Originally Posted by gcgang
According to the above referenced Vanguard prospectus, you must be going out 20 years to get your 1%. Didn't they decline almost 20% last year? The Vanguard fund lost 9% in 2013. Doesn't seem a whole lot safer than stocks. I agree with the previous poster, that you may want to wait until yields get closer to their historical norm before loading up on TIPs.
Bernsteins Investor Manifesto states that the 30 years between 1952 and 1981 long term Treasury bonds returned just 2.33% while inflation was averaging 4.31%. While you aren't risking the 40% stock loss in one year, you lost over 60% during those 30 years. Interest rates are lower now than they were in 1952. During the same period stocks made 9.89%, five percent better than inflation. A 20-25% equity weighting could increase your returns and reduce your risk.

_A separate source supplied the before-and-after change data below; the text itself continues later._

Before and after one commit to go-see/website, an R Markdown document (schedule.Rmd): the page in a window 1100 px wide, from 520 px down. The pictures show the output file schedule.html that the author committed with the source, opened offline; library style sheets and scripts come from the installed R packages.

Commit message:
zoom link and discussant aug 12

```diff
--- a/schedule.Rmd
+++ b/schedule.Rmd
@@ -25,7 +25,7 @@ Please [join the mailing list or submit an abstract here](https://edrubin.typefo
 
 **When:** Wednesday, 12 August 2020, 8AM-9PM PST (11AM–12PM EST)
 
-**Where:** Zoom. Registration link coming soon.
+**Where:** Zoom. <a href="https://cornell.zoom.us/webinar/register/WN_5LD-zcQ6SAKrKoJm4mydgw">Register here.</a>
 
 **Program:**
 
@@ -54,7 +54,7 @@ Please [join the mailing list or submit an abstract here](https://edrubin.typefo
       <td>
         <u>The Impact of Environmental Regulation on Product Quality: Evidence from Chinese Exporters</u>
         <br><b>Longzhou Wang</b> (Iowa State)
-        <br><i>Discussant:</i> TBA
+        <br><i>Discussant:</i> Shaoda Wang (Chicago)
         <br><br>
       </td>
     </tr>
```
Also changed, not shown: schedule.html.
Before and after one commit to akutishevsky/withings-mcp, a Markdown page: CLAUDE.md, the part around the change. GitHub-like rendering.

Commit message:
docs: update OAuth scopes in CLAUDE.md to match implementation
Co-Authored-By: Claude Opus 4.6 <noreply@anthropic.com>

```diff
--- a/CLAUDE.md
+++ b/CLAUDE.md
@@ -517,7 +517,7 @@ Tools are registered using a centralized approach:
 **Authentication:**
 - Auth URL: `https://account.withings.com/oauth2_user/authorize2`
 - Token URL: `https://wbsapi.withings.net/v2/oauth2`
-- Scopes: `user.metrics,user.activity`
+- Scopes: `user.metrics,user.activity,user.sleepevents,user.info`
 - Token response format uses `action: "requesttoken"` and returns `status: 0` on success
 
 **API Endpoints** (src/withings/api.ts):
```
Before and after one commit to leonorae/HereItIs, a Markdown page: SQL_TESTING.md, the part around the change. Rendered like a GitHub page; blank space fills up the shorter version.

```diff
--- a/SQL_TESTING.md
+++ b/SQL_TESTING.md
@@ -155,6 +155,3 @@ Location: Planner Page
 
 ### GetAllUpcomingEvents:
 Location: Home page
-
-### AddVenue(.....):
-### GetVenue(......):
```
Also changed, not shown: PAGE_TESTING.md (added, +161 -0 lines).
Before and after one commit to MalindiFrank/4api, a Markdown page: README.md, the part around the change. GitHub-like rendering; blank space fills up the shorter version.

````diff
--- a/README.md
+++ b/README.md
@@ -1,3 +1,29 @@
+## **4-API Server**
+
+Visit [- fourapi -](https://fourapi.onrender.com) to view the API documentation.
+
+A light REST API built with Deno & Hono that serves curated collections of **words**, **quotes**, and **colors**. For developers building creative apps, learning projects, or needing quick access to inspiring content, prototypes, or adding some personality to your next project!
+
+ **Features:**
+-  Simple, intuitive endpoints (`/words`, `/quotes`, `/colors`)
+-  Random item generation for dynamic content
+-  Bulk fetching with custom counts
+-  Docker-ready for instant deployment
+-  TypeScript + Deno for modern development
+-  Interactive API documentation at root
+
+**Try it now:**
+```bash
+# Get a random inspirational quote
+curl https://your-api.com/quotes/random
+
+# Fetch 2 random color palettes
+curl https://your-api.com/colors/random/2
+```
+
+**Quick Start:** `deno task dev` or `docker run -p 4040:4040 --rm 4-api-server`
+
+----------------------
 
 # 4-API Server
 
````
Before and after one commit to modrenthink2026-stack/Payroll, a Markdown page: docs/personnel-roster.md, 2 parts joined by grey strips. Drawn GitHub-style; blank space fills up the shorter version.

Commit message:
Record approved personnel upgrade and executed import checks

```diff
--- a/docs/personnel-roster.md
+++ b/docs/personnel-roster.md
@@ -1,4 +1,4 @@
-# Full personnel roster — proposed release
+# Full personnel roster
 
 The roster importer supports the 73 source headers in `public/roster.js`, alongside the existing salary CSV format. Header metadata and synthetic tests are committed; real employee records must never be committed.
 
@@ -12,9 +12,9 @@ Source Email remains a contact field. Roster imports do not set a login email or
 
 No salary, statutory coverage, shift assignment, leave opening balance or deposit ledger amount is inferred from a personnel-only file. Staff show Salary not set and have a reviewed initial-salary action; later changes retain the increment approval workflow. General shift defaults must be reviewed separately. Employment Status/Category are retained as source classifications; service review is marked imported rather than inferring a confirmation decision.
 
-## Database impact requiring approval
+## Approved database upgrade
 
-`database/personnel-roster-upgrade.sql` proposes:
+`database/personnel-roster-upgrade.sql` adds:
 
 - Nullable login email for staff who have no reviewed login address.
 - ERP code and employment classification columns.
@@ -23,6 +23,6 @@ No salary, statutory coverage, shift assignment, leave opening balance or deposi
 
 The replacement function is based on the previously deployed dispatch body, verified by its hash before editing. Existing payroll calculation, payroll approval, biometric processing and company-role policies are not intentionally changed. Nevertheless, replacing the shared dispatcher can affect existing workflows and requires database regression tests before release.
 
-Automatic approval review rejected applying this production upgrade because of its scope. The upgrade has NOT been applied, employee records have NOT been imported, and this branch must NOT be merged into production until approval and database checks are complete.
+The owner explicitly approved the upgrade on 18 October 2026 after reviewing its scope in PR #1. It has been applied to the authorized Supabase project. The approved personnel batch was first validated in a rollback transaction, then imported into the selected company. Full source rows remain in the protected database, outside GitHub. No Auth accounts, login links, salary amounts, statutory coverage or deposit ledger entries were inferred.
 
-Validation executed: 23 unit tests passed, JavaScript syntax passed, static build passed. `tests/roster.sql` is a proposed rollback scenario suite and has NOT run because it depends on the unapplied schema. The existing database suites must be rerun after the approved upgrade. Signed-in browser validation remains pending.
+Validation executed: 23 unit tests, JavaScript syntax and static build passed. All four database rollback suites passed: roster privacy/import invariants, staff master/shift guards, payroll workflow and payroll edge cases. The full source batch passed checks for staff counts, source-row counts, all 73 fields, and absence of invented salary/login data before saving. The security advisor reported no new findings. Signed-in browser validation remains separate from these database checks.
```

I am not buying TIPS funds. I am not buying long term Treasury bonds. I am buying TIPS at auction with set maturity dates and dollar cost averaging their yields over time, plus assorted other investments. I don't want to risk losing half my life savings at my age by having a poor sequence of returns risk early on in retirement:
"You can reduce the sequence-of-returns risk by reducing the risk of the portfolio. In other words, said Bernstein, “own less stocks.”
“To really get constant spending, one should be looking to hold fixed-income assets to maturity or use risk-pooling assets such as annuities,” Pfau wrote. “The inefficiencies of a constant spending strategy using volatile assets may be explained because of the added sequence-of-returns risk which offers no reward to investors.”
Others endorse this tactic too. “You can completely eliminate sequence-of-return risk by investing the money you need to spend in retirement in a safe bond ladder or fixed annuities,” said Cotton. “If you’re fortunate enough to have some left over, you can buy and hold stocks with that money.”
How to avoid sequence-of-return risk - Robert Powell's Retirement Portfolio - MarketWatch
Bernstein said in a recent interview, "How risky stocks are to a given investor depends upon which part of the life cycle he or she is in. For a younger investor, stocks aren't as risky as they seem. For the middle-aged, they're pretty risky. And for a retired person, they can be nuclear-level toxic."
"At the end of your career, you have no more earnings capacity left beyond Social Security or a pension. You have less of what life-cycle theory calls "human capital."
So if you have a long series of bad returns, plus you're withdrawing 4% or 5% of your portfolio to live on it, then in 10 to 12 years, you may not have anything left. Withdrawals during the distribution phase combined with a bad bear market can completely destroy a retirement"
The worst retirement investing mistake - Sep. 4, 2012
I am in the won the game why keep playing camp. We made most of our money from our human capital and are just investing for capital preservation and anything extra is gravy. Your mileage may differ.